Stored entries
————————

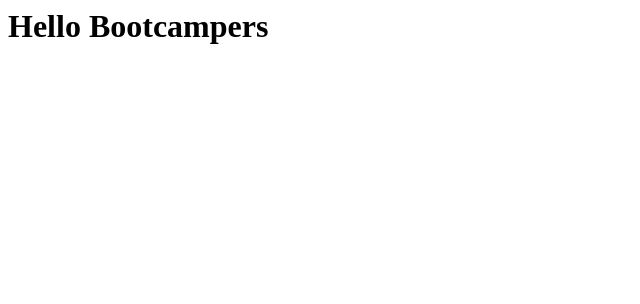
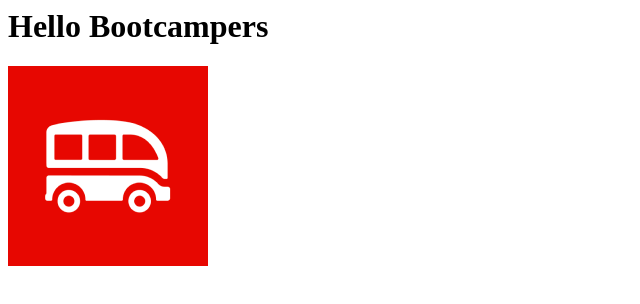
Before and after one commit to tatchiwiggers/git-101, a plain HTML site: page index.html in a window 1280 px wide. Shown: the whole page, without its empty margins (0-640 px from the left). Drawn offline with Linux system fonts and the light colour scheme.

Commit message:
final push

```diff
--- a/index.html
+++ b/index.html
@@ -1 +1,2 @@
 <h1>Hello Bootcampers</h1>
+<img src="logo.png" alt="LW">
```
Also changed, not shown: logo.png (added).
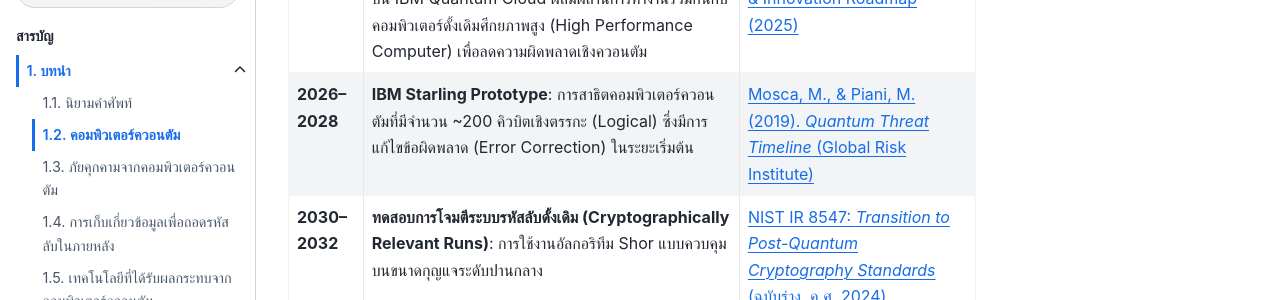
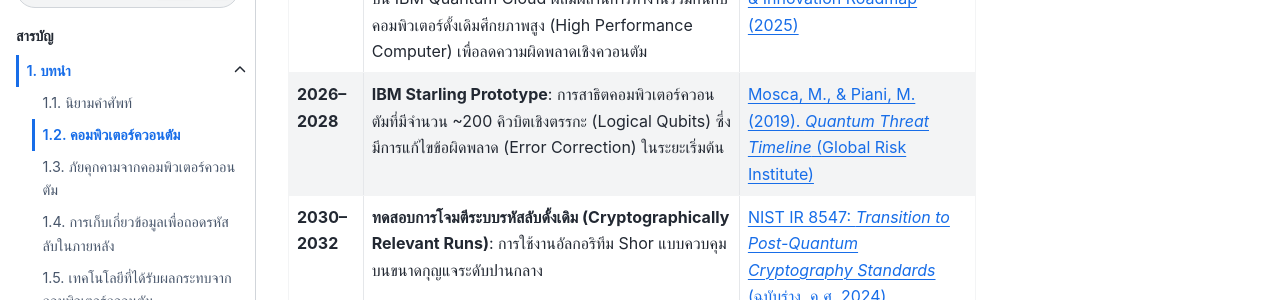
Before and after one commit to qtft/pq-readiness-handbook, a Jupyter Book: the page built from book/introduction/quantum-computer.md, in a window 1280 px wide and 900 px high, scrolled down 2547 px. Shown: the part 250-550 px from the top of the window. Built offline with Jupyter Book 1.0.4 settings and Sphinx 7.4.7 and the Sphinx Book theme 1.1.4, drawn with Linux system fonts in a browser that asks for light colours; comment, search, counter and statistics services are not loaded; cross-references to code outside the pages are shown as plain code.

Commit message:
quantum computer

```diff
--- a/book/introduction/quantum-computer.md
+++ b/book/introduction/quantum-computer.md
@@ -39,6 +39,6 @@
 |---------|------------------------|------------|
 | **2024** | **Google Willow**: คอมพิวเตอร์ควอนตัมขนาด 105 คิวบิต ในการทดสอบ Random-circuit Sampling โดยใช้เวลาเพียง 5 นาที ในการแก้ปัญหาที่ต้องใช้คอมพิวเตอร์แบบดั้งเดิมประมาณ 10²⁵ ปี | Preskill, J. (2018). *Quantum Computing in the NISQ Era and Beyond* ([arXiv:1801.00862](https://arxiv.org/abs/1801.00862)) |
 | **2025** | **IBM Nighthawk**: คอมพิวเตอร์ควอนตัมขนาด 120 คิวบิต บน IBM Quantum Cloud ผสมผสานการทำงานร่วมกันกับคอมพิวเตอร์ดั้งเดิมศีกยภาพสูง (High Performance Computer) เพื่อลดความผิดพลาดเชิงควอนตัม | [IBM Quantum Development & Innovation Roadmap (2025)](https://www.ibm.com/roadmaps/quantum/2025/) |
-| **2026–2028** | **IBM Starling Prototype**: การสาธิตคอมพิวเตอร์ควอนตัมที่มีจำนวน ~200 คิวบิตเชิงตรรกะ (Logical) ซึ่งมีการแก้ไขข้อผิดพลาด (Error Correction) ในระยะเริ่มต้น | [Mosca, M., & Piani, M. (2019). *Quantum Threat Timeline* (Global Risk Institute)](https://globalriskinstitute.org/publication/quantum-threat-timeline/) |
+| **2026–2028** | **IBM Starling Prototype**: การสาธิตคอมพิวเตอร์ควอนตัมที่มีจำนวน ~200 คิวบิตเชิงตรรกะ (Logical Qubits) ซึ่งมีการแก้ไขข้อผิดพลาด (Error Correction) ในระยะเริ่มต้น | [Mosca, M., & Piani, M. (2019). *Quantum Threat Timeline* (Global Risk Institute)](https://globalriskinstitute.org/publication/quantum-threat-timeline/) |
 | **2030–2032** | **ทดสอบการโจมตีระบบรหัสลับดั้งเดิม (Cryptographically Relevant Runs)**: การใช้งานอัลกอริทึม Shor แบบควบคุมบนขนาดกุญแจระดับปานกลาง | [NIST IR 8547: *Transition to Post-Quantum Cryptography Standards* (ฉบับร่าง, ค.ศ. 2024)](https://csrc.nist.gov/pubs/ir/8547/ipd) |
 | **2035+** | **การขยายระบบแบบทนทานต่อความผิดพลาดเต็มรูปแบบ (Fault-Tolerant Scale-Out)**: แผนงานของ U.S. Department of Energy Q-NEXT มุ่งสู่ระบบเชื่อมต่อที่สมบูรณ์และสถาปัตยกรรมควอนตัมระดับหลายล้านคิวบิต สำหรับงานด้านเคมี ปัญญาประดิษฐ์ และโลจิสติกส์ | [U.S. Department of Energy (2024). *Quantum Information Science Applications Roadmap*](https://www.quantum.gov/wp-content/uploads/2024/12/DOE_QIS_Roadmap_Final.pdf) |
```
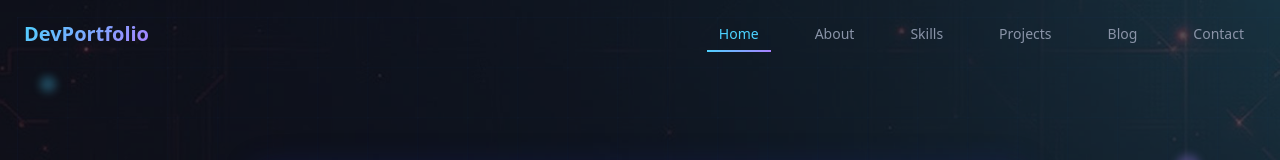
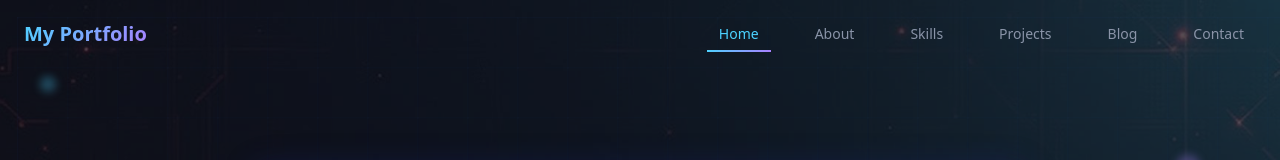
Before and after one commit to NittuRajkumar/my-portfolio, a React (Vite) app: page / in a window 1280 px wide. Shown: the top 160 px of the page. Built offline with nearby package versions, Linux system fonts and the light colour scheme.

Commit message:
Update Navbar.tsx

```diff
--- a/src/components/Navbar.tsx
+++ b/src/components/Navbar.tsx
@@ -48,7 +48,7 @@ const Navbar = () => {
       <div className="container mx-auto px-6">
         <div className="flex items-center justify-between">
           <div className="text-xl font-bold bg-gradient-primary bg-clip-text text-transparent">
-            DevPortfolio
+            My Portfolio
           </div>
 
           <div className="hidden md:flex items-center space-x-8">
```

————————

Search the data above for the string "Navbar" and return every line that has it.

Update Navbar.tsx
--- a/src/components/Navbar.tsx
+++ b/src/components/Navbar.tsx
@@ -48,7 +48,7 @@ const Navbar = () => {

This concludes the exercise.